The frequency of adverse events was similar in both groups, at 71% in the riociguat group vs. 66% in the PDE5 group. The frequency of serious adverse events was also similar, at 7% in the riociguat group vs. 17% in the PDE5 group. Seven patients in each treatment arm discontinued drug treatment and four patients in the PDE5 inhibitor arm died during the study period.

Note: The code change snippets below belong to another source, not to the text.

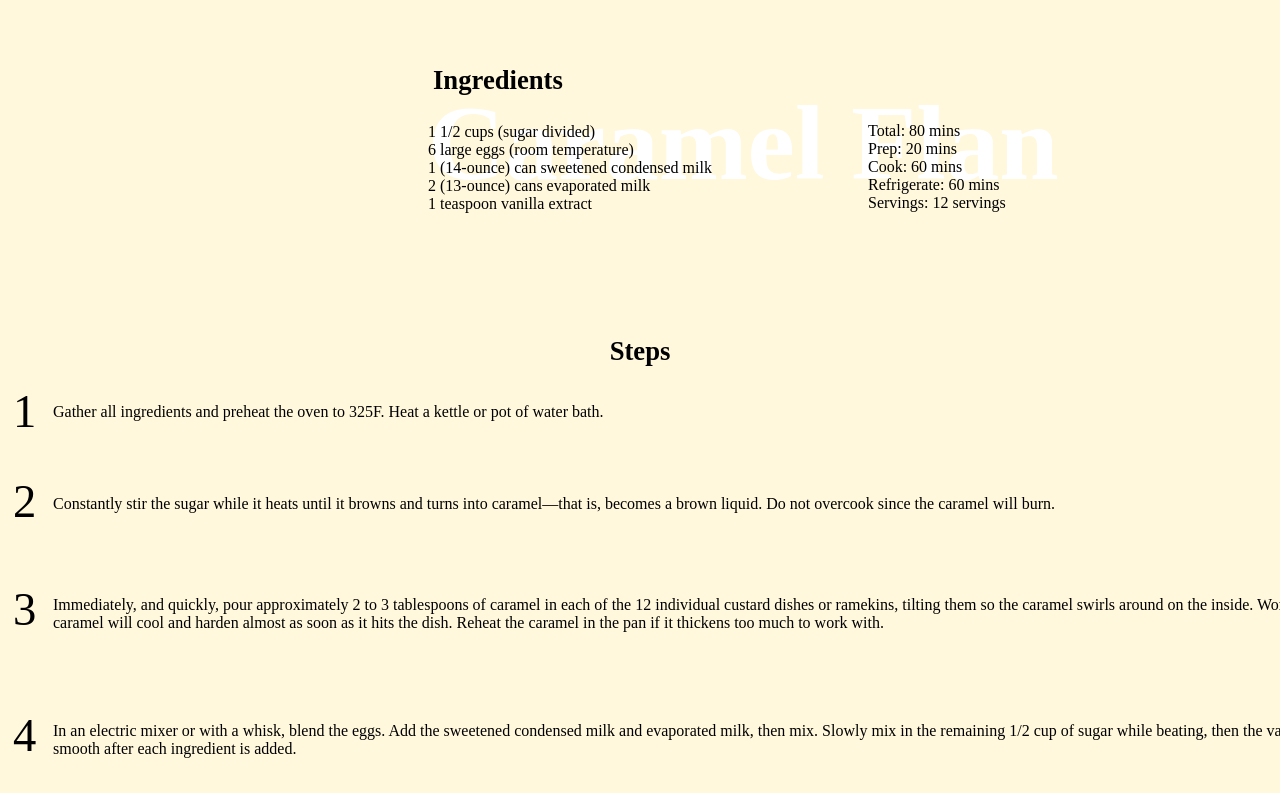
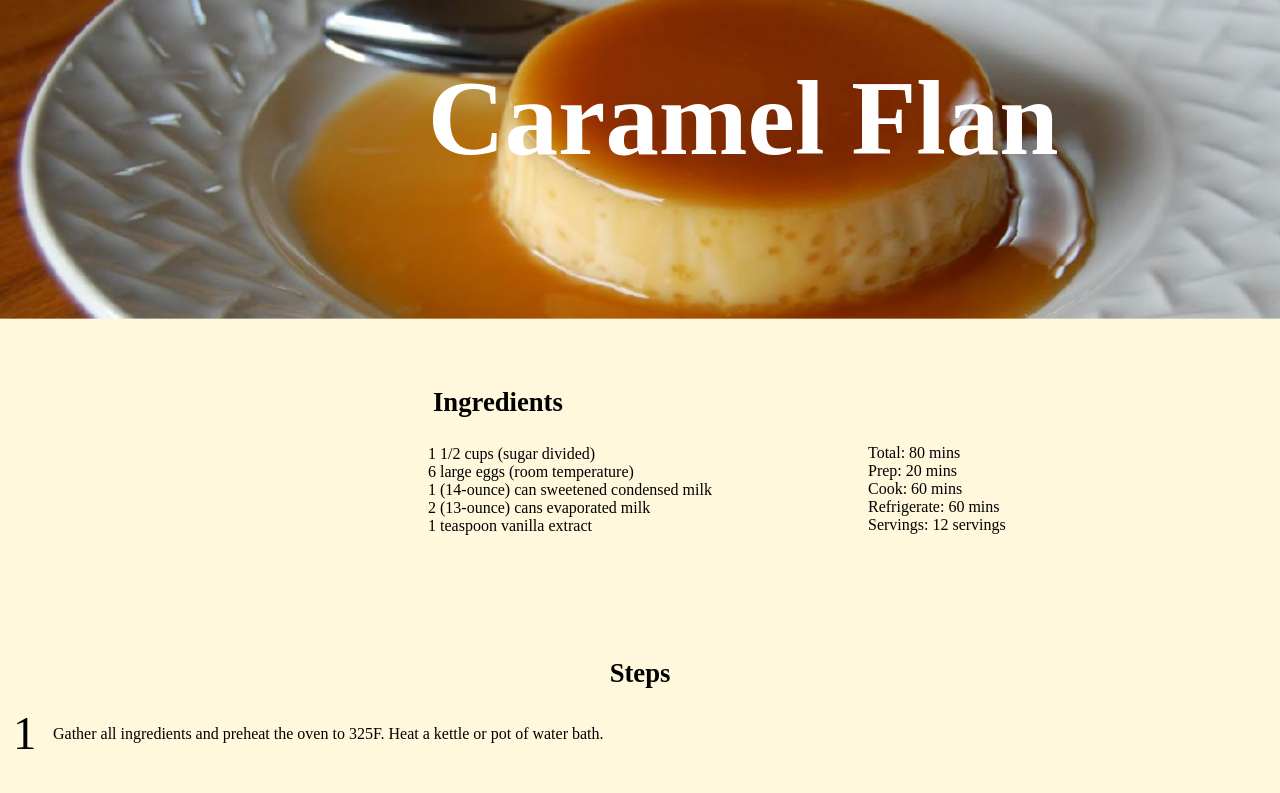
Before and after one commit to gmclif1/FlanRecipe, a plain HTML site: page index.html in a window 1280 px wide. Shown: the top 793 px of the page. Drawn offline with Linux system fonts and the light colour scheme; a web font is replaced by a local one.

Commit message:
Update index.html

```diff
--- a/index.html
+++ b/index.html
@@ -11,7 +11,7 @@
     <div class="container">
      <h1>Caramel Flan</h1>
 
-<img src="flanboi/oklasttime.jpg">
+<img src="oklasttime.jpg">
 
      </div>
 
```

“Patients switching from PDE5 inhibitors to riociguat had a significantly higher likelihood of clinical improvement and also a significantly reduced rate of clinical worsening compared with patients [who] remained on PDE5 inhibitors,” Hoeper said during his presentation. “At the same time, riociguat was well tolerated in patients switching from PDE5 inhibitors and the safety data that we’ve seen were consistent with the known safety profile of the drug. Overall, switching from PDE5 inhibitors to riociguat seems to benefit some patients with PAH at intermediate risk and it may become a new treatment option for these patients.”